Exercise details: The response must be made up of the lines in the entries below that contain "ArchitectureMap".

Material provided:
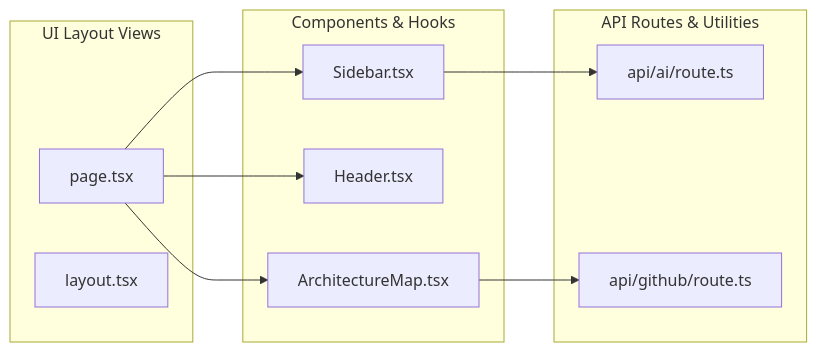
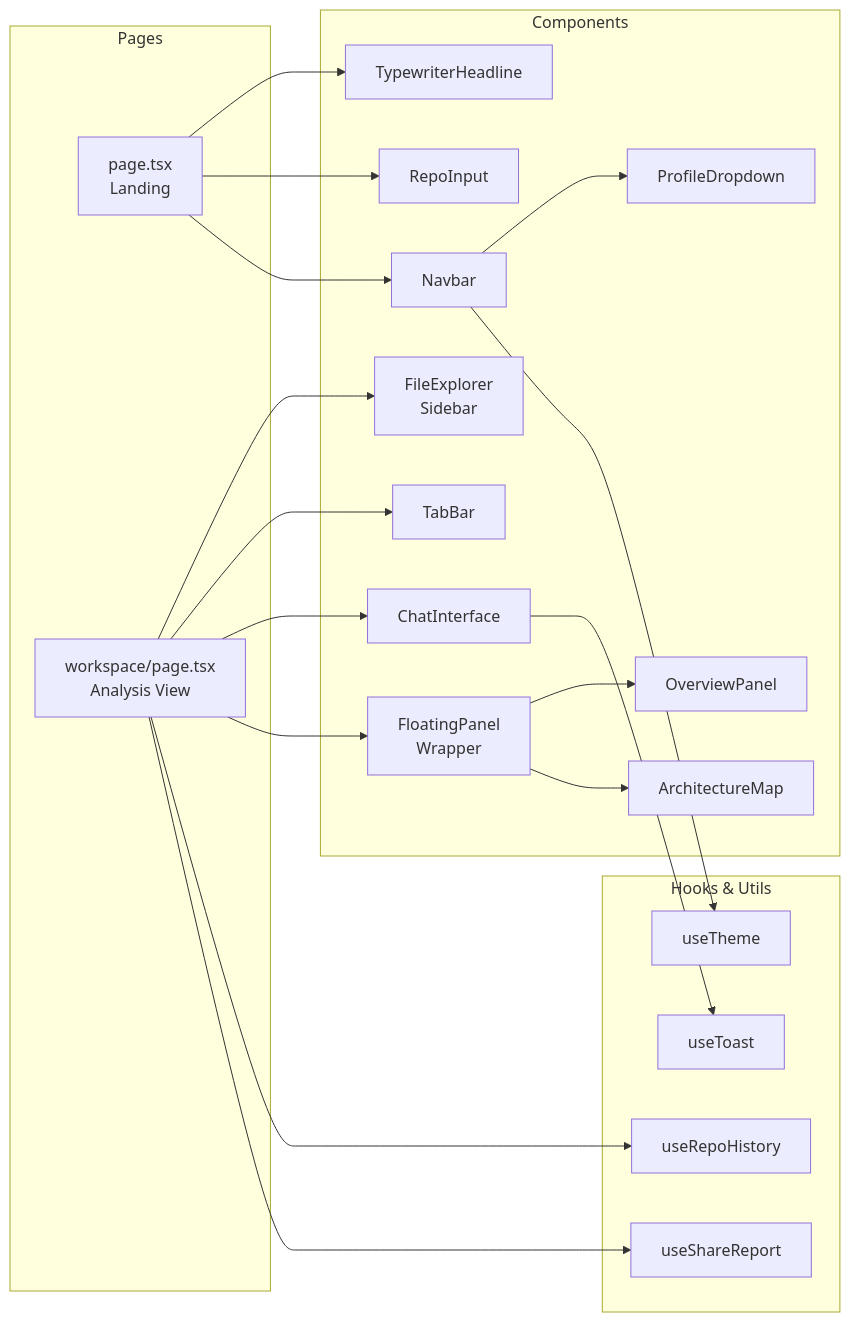
One commit to Sumanthss888/codeatlas changed the third of 3 diagrams in README.md. Above: the diagram before and after it, drawn with Mermaid. The commit also changed other lines of this file, not shown here.

Commit message:
docs(readme): complete rewrite — Mermaid architecture diagrams, system flow, component map, tech stack tables, project structure tree, keyboard shortcuts, design system tokens, roadmap

````diff
--- a/README.md
+++ b/README.md
@@ -51,22 +124,43 @@
 ```mermaid
-flowchart LR
-    subgraph UI Layout Views
-        page[page.tsx]
-        layout[layout.tsx]
-    end
-    subgraph Components & Hooks
-        Sidebar[Sidebar.tsx]
-        Header[Header.tsx]
-        Map[ArchitectureMap.tsx]
-    end
-    subgraph API Routes & Utilities
-        aiRoute[api/ai/route.ts]
-        gitRoute[api/github/route.ts]
+graph LR
+    subgraph Pages
+        HOME[page.tsx<br/>Landing]
+        WORK[workspace/page.tsx<br/>Analysis View]
     end
 
-    page --> Sidebar
-    page --> Header
-    page --> Map
-    Sidebar --> aiRoute
-    Map --> gitRoute
+    subgraph Components
+        TW[TypewriterHeadline]
+        RI[RepoInput]
+        NAV[Navbar]
+        PROF[ProfileDropdown]
+
+        SIDEBAR[FileExplorer<br/>Sidebar]
+        TABS[TabBar]
+        CHAT[ChatInterface]
+        OV[OverviewPanel]
+        ARCH[ArchitectureMap]
+        FLOAT[FloatingPanel<br/>Wrapper]
+    end
+
+    subgraph Hooks & Utils
+        HIST[useRepoHistory]
+        SHARE[useShareReport]
+        THEME[useTheme]
+        TOAST[useToast]
+    end
+
+    HOME --> TW
+    HOME --> RI
+    HOME --> NAV
+    NAV --> PROF
+    WORK --> SIDEBAR
+    WORK --> TABS
+    WORK --> CHAT
+    WORK --> FLOAT
+    FLOAT --> OV
+    FLOAT --> ARCH
+    WORK --> HIST
+    WORK --> SHARE
+    NAV --> THEME
+    CHAT --> TOAST
 ```
````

Output for this exercise:
-        Map[ArchitectureMap.tsx]
+        ARCH[ArchitectureMap]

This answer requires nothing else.